Established by Catrina Stewart and Hugh McEwen, Office S&M is an award-winning practice working with a 50/50 split of public and private clients.
They engage clients and users in a collaborative process, experimenting with colours and materials to deliver joyful and unexpected spaces and places.
They work across a range of typologies including individual homes, new-build housing, civic and public realm projects, and have worked with several developers to deliver from one-off houses to blocks of flats.
They bring their experience of delivering projects that bridge the private sector and public realm and their understanding of housing planning policy in London to design review panels, improving design quality through planning, all whilst working collaboratively with their clients, manufacturers, consultants, and other architectural firms.
They put people at the core of what they do, designing spaces that are inclusive to all and deliver social value, by championing community wealth building, diversity and social sustainability.
This month, RIBA London asked them a few questions about clients: public and private, their creative process, favourite projects to work on and more!
You characterise as a practice for working 50:50 split with private and public clients. What are the main differences between the two?
We bring the best of each sector to the other. Communication is key in our public work, and we find this brings benefits to our private clients. Meanwhile, our focus on delivery, developed for private clients, gives confidence to our public clients.
Your work is incredibly eye-catching, colourful and fun! Do your designs and creative process get significantly impacted depending on the client (private or public)?
Not at all, we work with clients who are looking to create personal, characterful and expressive spaces. With our public clients, this can be to represent the communities in which we work, and with our private clients, this is to tailor a space to their needs.
What would your ideal client be?
We love working with clients that bridge the public and private realm since this really fits with our approach. We’d love to work with more developers who are committed to improving the boroughs in which they work, and schools that recognise the role that design has in delivering the best educational environments that will benefit generations to come.
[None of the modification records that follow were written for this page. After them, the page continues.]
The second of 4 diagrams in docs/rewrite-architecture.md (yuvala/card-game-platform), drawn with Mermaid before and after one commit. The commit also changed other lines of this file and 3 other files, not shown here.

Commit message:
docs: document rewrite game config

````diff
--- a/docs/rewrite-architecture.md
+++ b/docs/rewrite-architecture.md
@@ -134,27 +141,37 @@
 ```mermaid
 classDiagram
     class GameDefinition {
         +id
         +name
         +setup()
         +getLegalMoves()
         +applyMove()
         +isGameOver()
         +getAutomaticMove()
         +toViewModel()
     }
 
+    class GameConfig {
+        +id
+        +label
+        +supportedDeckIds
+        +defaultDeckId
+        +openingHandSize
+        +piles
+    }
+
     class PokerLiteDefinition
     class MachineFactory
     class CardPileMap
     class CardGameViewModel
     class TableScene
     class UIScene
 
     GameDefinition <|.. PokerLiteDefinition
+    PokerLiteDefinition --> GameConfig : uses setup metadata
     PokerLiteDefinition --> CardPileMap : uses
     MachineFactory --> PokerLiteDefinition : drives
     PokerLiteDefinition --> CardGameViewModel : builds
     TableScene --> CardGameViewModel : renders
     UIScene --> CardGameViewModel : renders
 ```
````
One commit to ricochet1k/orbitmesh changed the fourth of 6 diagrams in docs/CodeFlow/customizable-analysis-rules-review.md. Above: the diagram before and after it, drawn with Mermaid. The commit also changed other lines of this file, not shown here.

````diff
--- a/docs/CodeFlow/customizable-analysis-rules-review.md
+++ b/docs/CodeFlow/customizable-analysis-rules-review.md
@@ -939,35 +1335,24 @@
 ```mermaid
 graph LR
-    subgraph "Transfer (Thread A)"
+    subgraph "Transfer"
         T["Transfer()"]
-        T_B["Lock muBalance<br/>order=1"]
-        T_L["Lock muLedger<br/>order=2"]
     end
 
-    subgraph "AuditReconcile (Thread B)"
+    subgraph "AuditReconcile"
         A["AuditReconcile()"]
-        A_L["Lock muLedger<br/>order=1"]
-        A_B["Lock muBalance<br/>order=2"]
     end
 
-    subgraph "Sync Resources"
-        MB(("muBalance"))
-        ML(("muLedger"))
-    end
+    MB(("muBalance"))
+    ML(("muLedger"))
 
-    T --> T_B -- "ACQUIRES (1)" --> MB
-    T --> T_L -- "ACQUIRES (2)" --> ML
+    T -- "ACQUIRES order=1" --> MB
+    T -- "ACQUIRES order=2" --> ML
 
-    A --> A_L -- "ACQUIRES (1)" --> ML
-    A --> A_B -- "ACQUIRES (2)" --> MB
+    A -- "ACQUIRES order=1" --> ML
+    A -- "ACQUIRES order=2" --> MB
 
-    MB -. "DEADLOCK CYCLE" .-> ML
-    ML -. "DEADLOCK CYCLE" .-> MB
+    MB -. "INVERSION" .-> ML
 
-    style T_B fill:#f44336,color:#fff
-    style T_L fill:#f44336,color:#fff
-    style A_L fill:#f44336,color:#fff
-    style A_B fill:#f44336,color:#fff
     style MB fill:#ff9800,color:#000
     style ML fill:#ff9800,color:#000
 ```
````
What is your favourite type of project to work on and why?
We’re always excited about the next project. Our favourite projects are ones where we collaborate with a team of like-minded people in the client and consultant teams. We’re doing more collaborative work with larger architectural practices, where we can bring a nimble approach as a small practice, but with a wealth of experience in certain areas.
What benefits have you experienced from becoming a RIBA Chartered Practice?
We think the RIBA has an important role to play in setting the benchmark for quality across the profession, and so we’re always keen to engage in and follow new advice and standards that the RIBA is championing. The institution is a fantastic resource, and we personally use the Advice Line as a shortcut to exceptional, and free, professional advice on HR, legal matters, and planning.
What is your advice to future architecture generations?
Make sure you are doing work that drives you and which you feel passionate about. We often reflect on our time at university where we really discovered what we were excited by, and our practice ethos is rooted in that.